The plot was involving, from beginning to end pretty much. Even though I knew what was going to happen (as I said, you’d had to have lived under a rock not to), I could not stop reading. There was little action, but when there was action it was pretty well written. There is a lot of technical talk, but it’s not too hard to get through it. I admit that I skimmed some of it, as some of it felt pointlessly pedantic and unnecessary. Though what is common sense now, may not have been then, so I tried to keep that in mind while reading. The world created in the book is intriguing, though. The whole idea of an island full of dinosaurs is – to someone who loves dinosaurs, at least – very awesome. Despite the fact that his characters seem to lack any real development (barring a few), I really did enjoy this book. It has its flaws – the characters, the science (at times), the fact that many of the characters seemed unaffected by the park going wrong (I do think that was kind of the point, though), etc – but for all it’s flaws, I loved it. I have to be honest, though, I didn’t read it for the characters. I didn’t read it for the plot. I read it for this
 photo e44e52fb-bbf9-487b-9a4e-95168577b946_zpsomusrwuq.jpg
and I got that, so I was not disappointed.

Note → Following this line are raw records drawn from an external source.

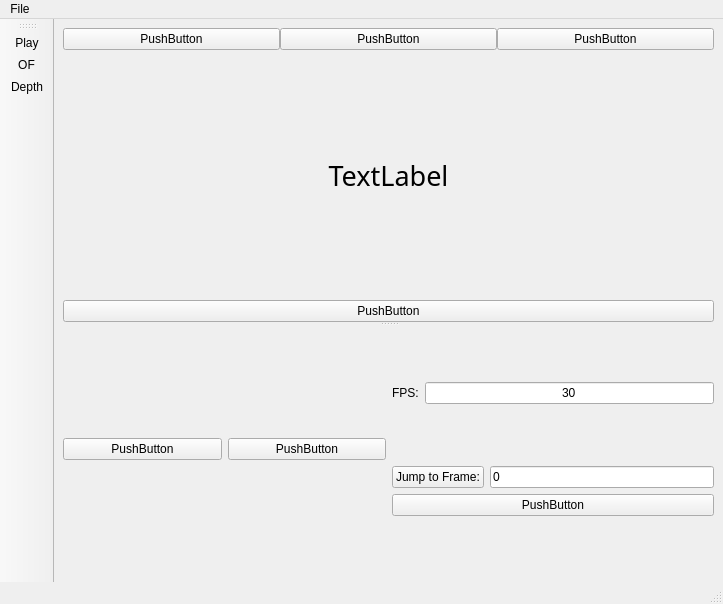
Qt form application/mainwindow.ui (kevinhartyanyi/BSC-Thesis) before a commit.
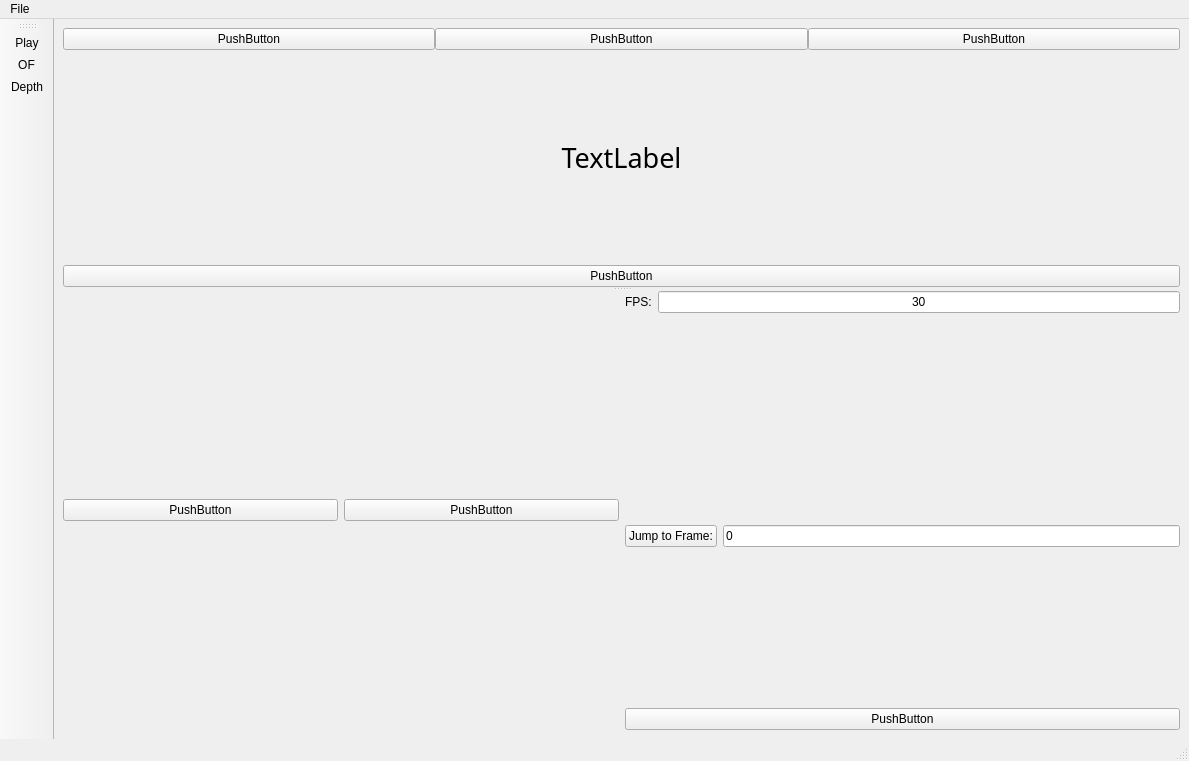
The same form after that commit.

What changed in the file:
```diff
--- a/application/mainwindow.ui
+++ b/application/mainwindow.ui
@@ -6,8 +6,8 @@
    <rect>
     <x>0</x>
     <y>0</y>
-    <width>723</width>
-    <height>604</height>
+    <width>1189</width>
+    <height>761</height>
    </rect>
   </property>
   <property name="windowTitle">
@@ -20,7 +20,7 @@
       <property name="orientation">
        <enum>Qt::Vertical</enum>
       </property>
-      <widget class="QWidget" name="">
+      <widget class="QWidget" name="layoutWidget">
        <layout class="QVBoxLayout" name="layout_vid">
         <item>
          <layout class="QHBoxLayout" name="horizontalLayout_3">
@@ -96,7 +96,7 @@
         </item>
        </layout>
       </widget>
-      <widget class="QWidget" name="">
+      <widget class="QWidget" name="layoutWidget">
        <layout class="QHBoxLayout" name="horizontalLayout_5">
         <item>
          <layout class="QVBoxLayout" name="layout_plot">
@@ -170,6 +170,19 @@
             </item>
            </layout>
           </item>
+          <item>
+           <spacer name="verticalSpacer_2">
+            <property name="orientation">
+             <enum>Qt::Vertical</enum>
+            </property>
+            <property name="sizeHint" stdset="0">
+             <size>
+              <width>20</width>
+              <height>40</height>
+             </size>
+            </property>
+           </spacer>
+          </item>
           <item>
            <layout class="QVBoxLayout" name="verticalLayout_4">
             <item>
@@ -203,6 +216,19 @@
               </item>
              </layout>
             </item>
+            <item>
+             <spacer name="verticalSpacer">
+              <property name="orientation">
+               <enum>Qt::Vertical</enum>
+              </property>
+              <property name="sizeHint" stdset="0">
+               <size>
+                <width>20</width>
+                <height>40</height>
+               </size>
+              </property>
+             </spacer>
+            </item>
             <item>
              <widget class="QPushButton" name="b_rerun">
               <property name="toolTip">
@@ -228,7 +254,7 @@
     <rect>
      <x>0</x>
      <y>0</y>
-     <width>723</width>
+     <width>1189</width>
      <height>36</height>
     </rect>
    </property>
```
Left out of the diff: 4 changed lines with no effect on the pictures.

The Darkest Minds Review

This month I read The Darkest Minds by Alexandra Bracken. I gave this book 4 out of 5 stars.

Where to begin. We follow Ruby the main character as she is taken from her parents at the age of 10 and placed into a camp for children with supernatural powers. In this camp Ruby is labeled as a green, or a kid who can solve puzzles and do math in record time. For six years Ruby grows up in this camp until the Childers League tries to break her out.

On the way to the Childers Leagues headquarters Ruby discovers that they are not what they seem and so she takes off. She stumbles upon a car with three other teens like her. I mean ironically they are exactly like her, supernatural and all.

Chubs, Liam, Zu, and Ruby all head onto this road trip to find the Slip Kid. The Slip Kid is rumored to have a paradise for kids with super powers and can even contact your family if you so wish.

This book was a ok book. I enjoyed it a lot. There just wasn’t anything that really jumped out at me. I feel as though I have read this story before. The ending was very good and shocking. I did not see it coming. I am hoping that this was just a introduction into this broken world and that Never Fade is better. I think that this is well worth the read but it was a slow paced book.